BRIEF » Note each line in the data below that holds "الكاملة", and copy it.

====== RECORDS SHOWN

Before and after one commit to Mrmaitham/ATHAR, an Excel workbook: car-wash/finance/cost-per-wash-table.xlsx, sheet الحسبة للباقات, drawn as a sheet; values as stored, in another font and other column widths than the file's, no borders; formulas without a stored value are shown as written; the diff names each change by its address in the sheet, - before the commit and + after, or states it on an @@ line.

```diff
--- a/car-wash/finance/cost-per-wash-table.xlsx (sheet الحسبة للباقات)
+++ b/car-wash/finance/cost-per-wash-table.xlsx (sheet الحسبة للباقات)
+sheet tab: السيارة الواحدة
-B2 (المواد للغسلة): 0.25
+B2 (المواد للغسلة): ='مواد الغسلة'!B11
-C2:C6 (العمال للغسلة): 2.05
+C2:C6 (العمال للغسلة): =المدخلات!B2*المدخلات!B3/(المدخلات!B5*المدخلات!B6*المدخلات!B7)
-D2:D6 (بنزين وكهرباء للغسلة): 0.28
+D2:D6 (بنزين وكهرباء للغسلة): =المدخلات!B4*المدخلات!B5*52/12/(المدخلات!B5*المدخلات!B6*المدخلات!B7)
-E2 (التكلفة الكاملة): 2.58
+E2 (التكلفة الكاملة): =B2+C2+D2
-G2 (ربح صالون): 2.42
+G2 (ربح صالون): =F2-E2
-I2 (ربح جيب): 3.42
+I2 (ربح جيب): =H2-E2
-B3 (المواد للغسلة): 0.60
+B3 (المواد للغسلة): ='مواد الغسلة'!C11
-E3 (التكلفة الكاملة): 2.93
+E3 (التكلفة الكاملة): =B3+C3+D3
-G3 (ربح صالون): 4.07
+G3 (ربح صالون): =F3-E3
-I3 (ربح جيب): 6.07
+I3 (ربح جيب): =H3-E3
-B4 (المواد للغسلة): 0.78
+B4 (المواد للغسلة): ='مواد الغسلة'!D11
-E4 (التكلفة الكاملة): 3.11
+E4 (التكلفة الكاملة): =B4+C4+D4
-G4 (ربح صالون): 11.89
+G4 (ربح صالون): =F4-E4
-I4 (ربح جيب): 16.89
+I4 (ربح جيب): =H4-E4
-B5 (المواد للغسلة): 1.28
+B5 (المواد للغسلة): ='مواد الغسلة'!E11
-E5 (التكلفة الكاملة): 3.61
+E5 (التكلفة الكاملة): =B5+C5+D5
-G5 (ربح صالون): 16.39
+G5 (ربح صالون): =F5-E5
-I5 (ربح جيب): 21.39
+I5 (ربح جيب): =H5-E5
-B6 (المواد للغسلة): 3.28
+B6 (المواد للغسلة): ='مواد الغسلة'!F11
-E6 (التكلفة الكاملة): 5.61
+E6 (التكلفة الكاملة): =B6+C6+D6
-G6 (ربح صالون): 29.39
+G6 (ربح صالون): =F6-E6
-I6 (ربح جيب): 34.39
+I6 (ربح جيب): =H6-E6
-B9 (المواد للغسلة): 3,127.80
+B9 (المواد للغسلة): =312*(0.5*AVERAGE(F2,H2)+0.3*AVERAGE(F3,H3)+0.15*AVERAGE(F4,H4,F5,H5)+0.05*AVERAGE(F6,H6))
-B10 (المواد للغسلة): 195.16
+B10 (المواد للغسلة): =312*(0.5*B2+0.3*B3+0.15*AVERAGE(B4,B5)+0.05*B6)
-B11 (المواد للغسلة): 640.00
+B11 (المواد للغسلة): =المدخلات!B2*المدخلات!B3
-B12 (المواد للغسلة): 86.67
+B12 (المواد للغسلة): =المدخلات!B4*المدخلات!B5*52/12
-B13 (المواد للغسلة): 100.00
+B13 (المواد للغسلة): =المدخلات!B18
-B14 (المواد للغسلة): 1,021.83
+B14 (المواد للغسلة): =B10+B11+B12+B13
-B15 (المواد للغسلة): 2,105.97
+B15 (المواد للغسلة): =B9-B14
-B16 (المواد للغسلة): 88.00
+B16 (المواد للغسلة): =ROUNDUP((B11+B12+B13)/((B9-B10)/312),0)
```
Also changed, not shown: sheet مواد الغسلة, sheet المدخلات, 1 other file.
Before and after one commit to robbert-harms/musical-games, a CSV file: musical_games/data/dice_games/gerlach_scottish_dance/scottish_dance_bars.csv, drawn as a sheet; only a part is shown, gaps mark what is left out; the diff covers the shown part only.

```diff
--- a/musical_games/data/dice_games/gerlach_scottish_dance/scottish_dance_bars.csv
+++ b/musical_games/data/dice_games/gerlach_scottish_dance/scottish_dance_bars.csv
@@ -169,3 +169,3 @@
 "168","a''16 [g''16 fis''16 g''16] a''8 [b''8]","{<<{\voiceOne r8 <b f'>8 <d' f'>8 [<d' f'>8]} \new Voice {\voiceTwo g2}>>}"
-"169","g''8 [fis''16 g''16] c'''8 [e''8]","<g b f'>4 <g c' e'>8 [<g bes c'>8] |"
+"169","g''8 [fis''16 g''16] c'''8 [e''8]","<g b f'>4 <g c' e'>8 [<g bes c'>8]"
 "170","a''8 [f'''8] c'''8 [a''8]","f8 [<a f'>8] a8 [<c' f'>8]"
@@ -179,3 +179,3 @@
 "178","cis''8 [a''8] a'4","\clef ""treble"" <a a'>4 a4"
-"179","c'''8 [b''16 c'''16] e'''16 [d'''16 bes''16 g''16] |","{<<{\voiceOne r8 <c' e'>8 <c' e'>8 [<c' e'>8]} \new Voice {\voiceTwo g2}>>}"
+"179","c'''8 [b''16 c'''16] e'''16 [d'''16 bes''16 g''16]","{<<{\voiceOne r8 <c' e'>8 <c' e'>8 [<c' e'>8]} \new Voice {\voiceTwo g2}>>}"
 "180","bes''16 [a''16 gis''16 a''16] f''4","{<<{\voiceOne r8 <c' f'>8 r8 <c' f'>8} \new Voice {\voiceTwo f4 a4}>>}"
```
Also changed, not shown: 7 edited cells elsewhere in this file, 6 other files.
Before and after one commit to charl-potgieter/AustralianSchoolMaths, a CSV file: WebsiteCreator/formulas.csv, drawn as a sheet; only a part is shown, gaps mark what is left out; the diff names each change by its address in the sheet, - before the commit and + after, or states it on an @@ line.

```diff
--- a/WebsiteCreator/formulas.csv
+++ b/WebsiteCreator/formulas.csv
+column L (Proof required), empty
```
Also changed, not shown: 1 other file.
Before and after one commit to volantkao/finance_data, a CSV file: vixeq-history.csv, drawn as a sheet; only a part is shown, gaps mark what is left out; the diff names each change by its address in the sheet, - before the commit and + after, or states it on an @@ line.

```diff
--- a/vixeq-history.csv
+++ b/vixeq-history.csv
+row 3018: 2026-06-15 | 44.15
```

============

RESPONSE TO THE EXERCISE »
-E2 (التكلفة الكاملة): 2.58
+E2 (التكلفة الكاملة): =B2+C2+D2
-E3 (التكلفة الكاملة): 2.93
+E3 (التكلفة الكاملة): =B3+C3+D3
-E4 (التكلفة الكاملة): 3.11
+E4 (التكلفة الكاملة): =B4+C4+D4
-E5 (التكلفة الكاملة): 3.61
+E5 (التكلفة الكاملة): =B5+C5+D5
-E6 (التكلفة الكاملة): 5.61
+E6 (التكلفة الكاملة): =B6+C6+D6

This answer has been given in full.